The RFS added that they lost contact with the aircraft, which took off from Richmond RAAF base at 1pm, and disappeared from the flight radar just after 2pm, and the flight tracker stopped.

Image: Fire crews working to contain a fire near Canberra
The scene has been cordoned off by police, the RFS added.
A witness, hotel receptionist Belinda Greene, from Bredbo, 56 miles (91km) south of Canberra, said she heard police cars racing by in the early afternoon and “saw a lot of smoke all of a sudden”.
The city’s airport closed because of nearby bushfires earlier on Thursday, with residents south of the city told to take shelter.
The fires in Canberra started on Wednesday but strong winds and high temperatures caused conditions in the city to deteriorate.
A second fire near the airport that started on Thursday morning is at the “watch and act” level.
The airport authority said in a tweet: “Arrivals and departures are affected due to aviation firefighting operations.”

Image: Burning embers are seen on the ground during the bushfires in New South Wales
Another tweet from traffic police said “the fire is moving fast and there are multiple road closures in the area.

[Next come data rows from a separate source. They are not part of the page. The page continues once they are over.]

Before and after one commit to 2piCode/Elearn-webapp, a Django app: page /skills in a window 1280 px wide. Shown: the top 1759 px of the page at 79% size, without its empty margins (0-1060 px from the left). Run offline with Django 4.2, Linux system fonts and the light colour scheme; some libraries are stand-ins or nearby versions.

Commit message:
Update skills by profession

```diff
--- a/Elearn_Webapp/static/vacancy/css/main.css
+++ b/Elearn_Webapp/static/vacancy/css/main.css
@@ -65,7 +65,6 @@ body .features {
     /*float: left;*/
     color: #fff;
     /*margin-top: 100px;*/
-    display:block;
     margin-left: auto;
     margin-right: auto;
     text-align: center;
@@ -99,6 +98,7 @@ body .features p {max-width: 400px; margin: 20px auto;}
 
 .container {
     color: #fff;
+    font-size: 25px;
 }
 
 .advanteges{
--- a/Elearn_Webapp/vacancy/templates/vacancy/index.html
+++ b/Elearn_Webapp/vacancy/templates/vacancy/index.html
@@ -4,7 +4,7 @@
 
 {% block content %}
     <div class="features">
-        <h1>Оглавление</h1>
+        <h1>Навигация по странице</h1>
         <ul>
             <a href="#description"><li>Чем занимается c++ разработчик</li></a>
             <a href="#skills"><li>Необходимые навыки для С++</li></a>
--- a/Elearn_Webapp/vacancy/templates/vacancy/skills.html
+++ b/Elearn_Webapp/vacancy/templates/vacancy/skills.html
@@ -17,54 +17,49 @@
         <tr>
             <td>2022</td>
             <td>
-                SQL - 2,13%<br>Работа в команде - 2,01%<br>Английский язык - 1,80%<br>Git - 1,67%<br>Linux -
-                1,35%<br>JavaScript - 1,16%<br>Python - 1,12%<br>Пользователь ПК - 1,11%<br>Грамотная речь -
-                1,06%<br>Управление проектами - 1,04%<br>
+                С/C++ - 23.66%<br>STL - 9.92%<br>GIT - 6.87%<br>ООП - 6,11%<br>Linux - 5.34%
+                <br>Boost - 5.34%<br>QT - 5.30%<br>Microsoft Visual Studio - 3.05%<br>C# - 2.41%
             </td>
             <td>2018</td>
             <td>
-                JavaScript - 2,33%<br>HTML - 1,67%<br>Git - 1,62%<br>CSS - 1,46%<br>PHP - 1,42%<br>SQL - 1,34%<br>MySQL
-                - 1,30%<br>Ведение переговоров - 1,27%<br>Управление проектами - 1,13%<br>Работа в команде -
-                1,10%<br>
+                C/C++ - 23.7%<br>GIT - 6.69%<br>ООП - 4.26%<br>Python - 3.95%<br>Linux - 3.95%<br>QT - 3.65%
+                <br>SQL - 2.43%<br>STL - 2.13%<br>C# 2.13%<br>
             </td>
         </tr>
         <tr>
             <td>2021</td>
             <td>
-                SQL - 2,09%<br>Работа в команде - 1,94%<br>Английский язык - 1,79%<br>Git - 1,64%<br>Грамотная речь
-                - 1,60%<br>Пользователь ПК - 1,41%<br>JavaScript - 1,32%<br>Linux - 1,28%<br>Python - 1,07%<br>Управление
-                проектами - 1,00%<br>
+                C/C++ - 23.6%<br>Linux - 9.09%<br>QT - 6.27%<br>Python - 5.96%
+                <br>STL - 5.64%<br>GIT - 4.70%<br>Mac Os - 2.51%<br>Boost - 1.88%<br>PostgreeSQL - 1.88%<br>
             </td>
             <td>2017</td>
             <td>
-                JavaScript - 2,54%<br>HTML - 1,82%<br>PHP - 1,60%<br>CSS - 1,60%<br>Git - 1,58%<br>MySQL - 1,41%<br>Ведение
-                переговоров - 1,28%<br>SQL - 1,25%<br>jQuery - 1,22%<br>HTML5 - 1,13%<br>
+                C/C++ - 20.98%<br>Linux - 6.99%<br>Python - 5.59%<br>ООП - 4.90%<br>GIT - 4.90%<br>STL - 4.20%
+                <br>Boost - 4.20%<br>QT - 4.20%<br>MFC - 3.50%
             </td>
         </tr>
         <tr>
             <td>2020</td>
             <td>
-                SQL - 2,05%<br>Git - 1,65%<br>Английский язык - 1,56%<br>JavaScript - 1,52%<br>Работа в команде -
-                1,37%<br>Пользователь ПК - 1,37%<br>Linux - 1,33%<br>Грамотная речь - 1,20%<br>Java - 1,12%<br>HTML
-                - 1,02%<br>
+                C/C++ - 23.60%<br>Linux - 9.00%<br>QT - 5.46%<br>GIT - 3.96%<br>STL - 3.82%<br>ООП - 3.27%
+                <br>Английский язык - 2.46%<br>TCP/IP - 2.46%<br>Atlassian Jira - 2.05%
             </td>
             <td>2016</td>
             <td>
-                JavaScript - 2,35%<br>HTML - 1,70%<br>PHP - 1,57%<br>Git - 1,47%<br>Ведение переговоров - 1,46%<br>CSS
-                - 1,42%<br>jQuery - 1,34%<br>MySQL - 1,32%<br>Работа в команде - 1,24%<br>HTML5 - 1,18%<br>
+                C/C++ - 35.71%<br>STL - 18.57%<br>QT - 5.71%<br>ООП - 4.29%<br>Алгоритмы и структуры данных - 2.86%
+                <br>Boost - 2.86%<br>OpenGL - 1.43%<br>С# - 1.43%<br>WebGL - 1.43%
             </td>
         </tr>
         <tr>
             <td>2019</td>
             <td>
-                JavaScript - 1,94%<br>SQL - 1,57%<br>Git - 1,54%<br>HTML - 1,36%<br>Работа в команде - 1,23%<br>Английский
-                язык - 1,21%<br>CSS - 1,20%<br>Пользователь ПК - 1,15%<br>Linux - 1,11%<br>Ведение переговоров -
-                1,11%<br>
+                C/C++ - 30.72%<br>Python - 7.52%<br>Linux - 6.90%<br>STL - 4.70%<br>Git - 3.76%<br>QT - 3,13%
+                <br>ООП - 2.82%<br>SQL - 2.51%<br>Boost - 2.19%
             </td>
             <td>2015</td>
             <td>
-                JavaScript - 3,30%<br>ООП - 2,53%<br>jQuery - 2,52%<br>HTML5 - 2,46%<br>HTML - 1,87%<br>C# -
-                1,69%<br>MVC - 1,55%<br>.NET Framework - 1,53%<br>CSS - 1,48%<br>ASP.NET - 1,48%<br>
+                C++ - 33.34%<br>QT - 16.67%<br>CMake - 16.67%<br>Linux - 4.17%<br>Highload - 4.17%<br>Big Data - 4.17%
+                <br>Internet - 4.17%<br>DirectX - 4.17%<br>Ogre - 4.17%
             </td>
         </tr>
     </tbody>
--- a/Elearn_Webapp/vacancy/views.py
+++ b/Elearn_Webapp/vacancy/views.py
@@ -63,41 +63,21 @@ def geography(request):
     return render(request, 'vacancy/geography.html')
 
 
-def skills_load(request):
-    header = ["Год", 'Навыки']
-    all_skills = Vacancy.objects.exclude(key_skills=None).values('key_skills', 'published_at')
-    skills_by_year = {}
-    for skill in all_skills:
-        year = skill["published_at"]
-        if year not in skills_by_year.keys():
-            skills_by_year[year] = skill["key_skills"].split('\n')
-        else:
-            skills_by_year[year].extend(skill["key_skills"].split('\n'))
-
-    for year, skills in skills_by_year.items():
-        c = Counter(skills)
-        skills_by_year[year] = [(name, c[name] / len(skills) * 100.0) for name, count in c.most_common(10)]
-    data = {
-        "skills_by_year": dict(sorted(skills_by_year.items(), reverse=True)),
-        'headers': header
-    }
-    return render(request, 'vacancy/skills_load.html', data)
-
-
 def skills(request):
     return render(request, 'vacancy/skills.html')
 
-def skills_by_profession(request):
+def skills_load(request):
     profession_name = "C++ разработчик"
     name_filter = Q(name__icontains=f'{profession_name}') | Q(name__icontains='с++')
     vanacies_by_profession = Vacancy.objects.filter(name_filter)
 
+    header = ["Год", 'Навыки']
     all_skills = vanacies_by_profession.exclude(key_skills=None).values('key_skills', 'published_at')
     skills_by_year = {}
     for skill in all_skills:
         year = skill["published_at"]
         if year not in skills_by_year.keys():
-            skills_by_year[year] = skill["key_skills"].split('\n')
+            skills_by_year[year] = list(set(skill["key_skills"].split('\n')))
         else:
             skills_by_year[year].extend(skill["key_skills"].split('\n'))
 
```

Please avoid the area. Local road blocks in place”.
Defence Minister Angus Campbell told reporters: “The defence force is both assisting to a degree and looking to whether that needs to be reinforced.”

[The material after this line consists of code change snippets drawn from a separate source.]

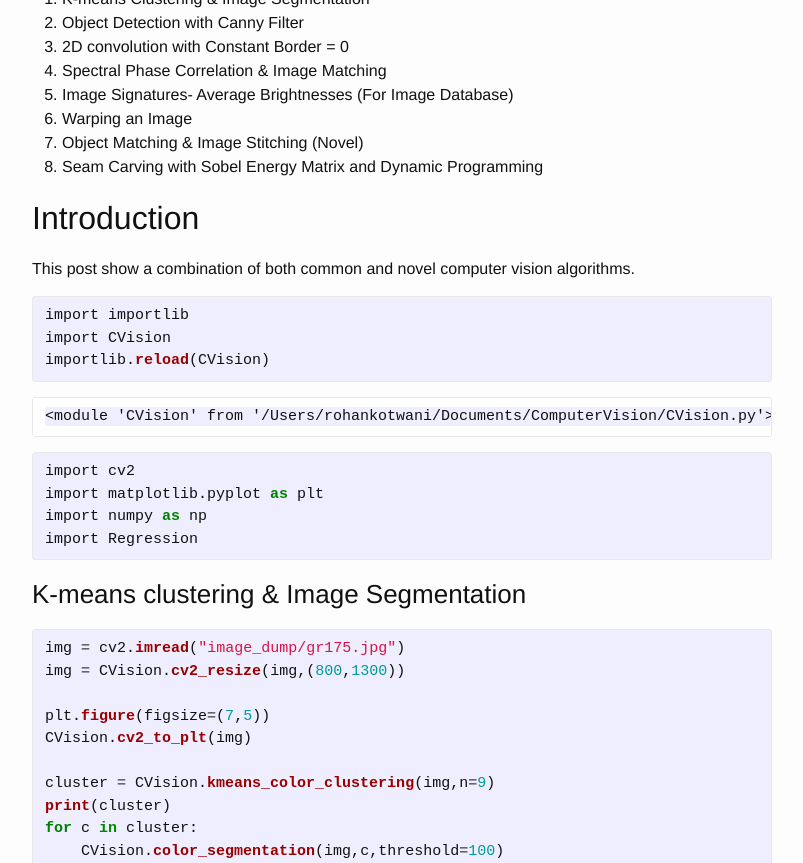
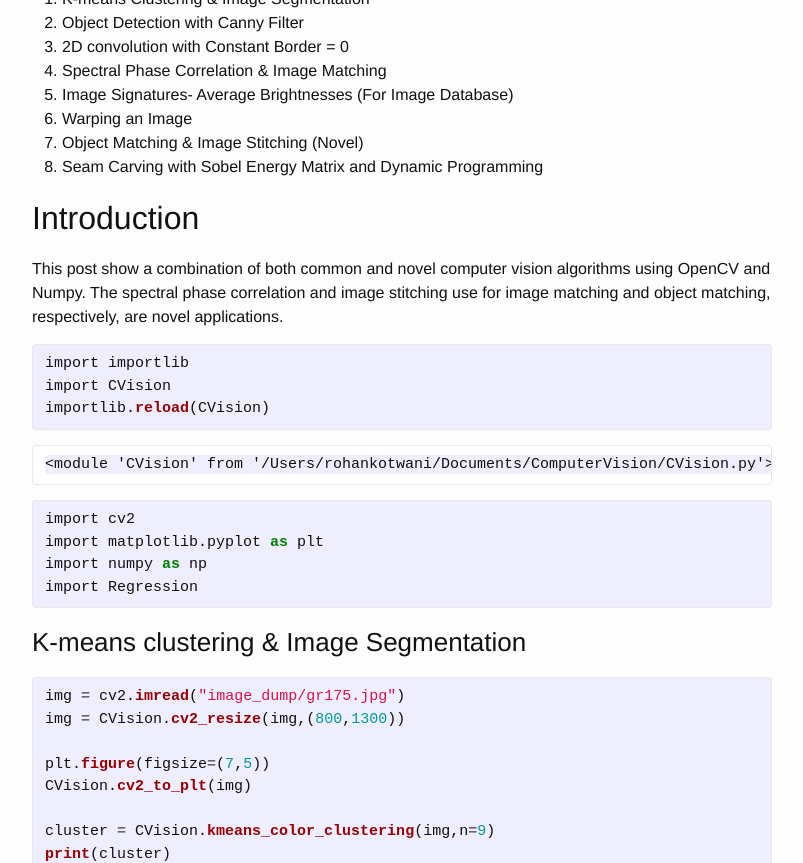
Before and after one commit to CocoApplications/CocoApplications, a Jekyll site: the page built from _posts/2017-07-07-Custom-Computer-Vision-Library.md, in a window 1280 px wide and 900 px high, scrolled down 309 px, cut to the strip 0-863 px from the top of the window. Shown: the whole strip, without its empty margins (238-1041 px from the left). Built offline with Jekyll 4.4.1, drawn with Linux system fonts in a browser that asks for light colours.

Commit message:
minor edit to introduction

```diff
--- a/_posts/2017-07-07-Custom-Computer-Vision-Library.md
+++ b/_posts/2017-07-07-Custom-Computer-Vision-Library.md
@@ -26,7 +26,7 @@ tags:
 
 ## Introduction
 
-This post show a combination of both common and novel computer vision algorithms.
+This post show a combination of both common and novel computer vision algorithms using OpenCV and Numpy. The spectral phase correlation and image stitching use for image matching and object matching, respectively, are novel applications.
 
 
 {% highlight python %}
```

He added: “I have people who are both involved as persons who need to be moved from areas and office buildings that are potentially in danger, and also those persons who are part of the (Operation) Bushfire Assist effort.”
The number of dead has risen to 32 since the fires, which have ravaged an area equivalent to one third of Germany, began.
At least 2,500 homes have been destroyed and an estimated one billion animals have also perished.

Source : Sky News